══ EXTRACTED MATERIAL
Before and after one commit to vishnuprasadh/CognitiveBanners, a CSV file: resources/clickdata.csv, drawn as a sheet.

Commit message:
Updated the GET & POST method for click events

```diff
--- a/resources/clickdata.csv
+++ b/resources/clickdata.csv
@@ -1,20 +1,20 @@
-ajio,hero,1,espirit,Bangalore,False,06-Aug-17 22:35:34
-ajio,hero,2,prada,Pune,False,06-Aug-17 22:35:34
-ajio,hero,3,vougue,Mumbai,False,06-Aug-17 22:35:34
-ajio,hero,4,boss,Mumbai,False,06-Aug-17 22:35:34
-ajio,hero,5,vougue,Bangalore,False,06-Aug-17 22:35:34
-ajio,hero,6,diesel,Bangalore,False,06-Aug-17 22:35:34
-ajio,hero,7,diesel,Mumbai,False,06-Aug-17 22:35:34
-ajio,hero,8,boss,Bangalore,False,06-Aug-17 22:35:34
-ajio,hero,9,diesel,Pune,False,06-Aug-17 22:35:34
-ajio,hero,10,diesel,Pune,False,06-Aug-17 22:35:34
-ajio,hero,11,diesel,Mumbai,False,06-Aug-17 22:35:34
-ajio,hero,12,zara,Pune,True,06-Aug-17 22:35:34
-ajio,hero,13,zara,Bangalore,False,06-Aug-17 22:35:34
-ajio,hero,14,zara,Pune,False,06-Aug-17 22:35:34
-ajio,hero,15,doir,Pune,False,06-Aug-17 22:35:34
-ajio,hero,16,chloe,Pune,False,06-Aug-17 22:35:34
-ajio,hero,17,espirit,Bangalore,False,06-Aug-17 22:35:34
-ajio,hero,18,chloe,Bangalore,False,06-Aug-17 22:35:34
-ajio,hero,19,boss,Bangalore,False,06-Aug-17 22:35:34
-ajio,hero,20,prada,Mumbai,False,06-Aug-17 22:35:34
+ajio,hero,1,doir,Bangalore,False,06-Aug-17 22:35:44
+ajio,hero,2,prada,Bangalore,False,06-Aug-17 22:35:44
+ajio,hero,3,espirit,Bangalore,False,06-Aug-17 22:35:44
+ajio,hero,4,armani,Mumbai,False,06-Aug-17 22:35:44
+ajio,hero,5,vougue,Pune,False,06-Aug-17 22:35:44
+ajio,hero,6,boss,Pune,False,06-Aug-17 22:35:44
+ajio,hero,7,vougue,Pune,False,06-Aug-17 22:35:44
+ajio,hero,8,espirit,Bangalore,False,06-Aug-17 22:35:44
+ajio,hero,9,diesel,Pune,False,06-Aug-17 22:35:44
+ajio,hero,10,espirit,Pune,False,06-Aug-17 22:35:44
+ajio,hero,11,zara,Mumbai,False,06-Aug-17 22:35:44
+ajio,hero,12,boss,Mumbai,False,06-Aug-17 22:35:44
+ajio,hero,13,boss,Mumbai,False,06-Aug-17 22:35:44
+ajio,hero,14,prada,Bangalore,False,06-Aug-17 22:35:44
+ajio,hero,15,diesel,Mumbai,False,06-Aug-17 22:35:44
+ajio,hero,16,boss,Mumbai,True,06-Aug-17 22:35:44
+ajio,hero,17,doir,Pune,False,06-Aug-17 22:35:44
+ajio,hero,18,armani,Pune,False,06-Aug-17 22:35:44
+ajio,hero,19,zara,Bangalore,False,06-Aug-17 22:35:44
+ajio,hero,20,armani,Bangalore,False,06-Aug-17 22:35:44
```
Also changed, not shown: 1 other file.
════
══ EXTRACTED MATERIAL
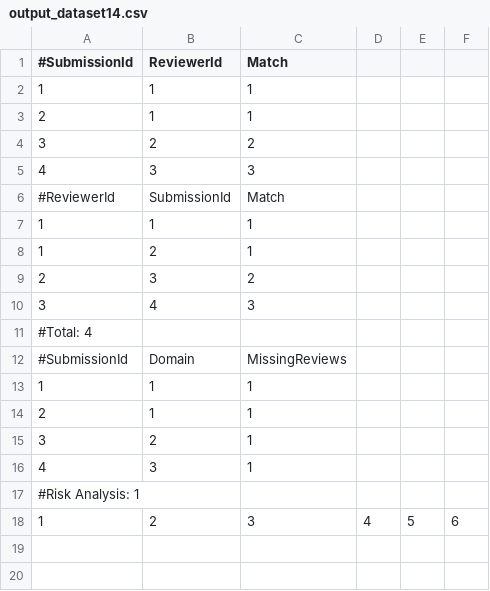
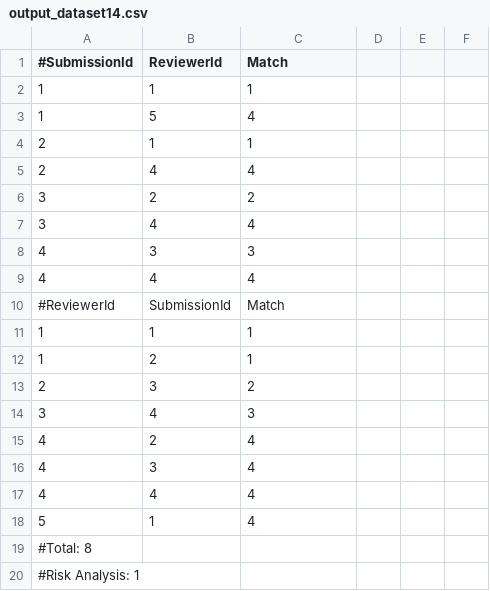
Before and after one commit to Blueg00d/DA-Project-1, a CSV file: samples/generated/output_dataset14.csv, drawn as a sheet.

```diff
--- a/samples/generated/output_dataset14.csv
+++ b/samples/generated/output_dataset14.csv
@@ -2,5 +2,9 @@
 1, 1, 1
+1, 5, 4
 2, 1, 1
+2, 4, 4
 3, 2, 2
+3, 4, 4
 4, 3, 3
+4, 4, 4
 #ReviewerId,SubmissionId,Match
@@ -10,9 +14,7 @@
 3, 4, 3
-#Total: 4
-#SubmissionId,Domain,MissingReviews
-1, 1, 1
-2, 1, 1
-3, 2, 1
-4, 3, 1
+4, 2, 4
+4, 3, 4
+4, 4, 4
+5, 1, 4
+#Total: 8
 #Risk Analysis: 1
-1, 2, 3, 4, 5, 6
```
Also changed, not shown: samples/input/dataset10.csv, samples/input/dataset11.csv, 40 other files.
════
*REQUIRED WORK*: Check every line of the data and give the number of them that hold the string "prada", with no other words.

*SOLUTION FOR THIS PROBLEM*: 4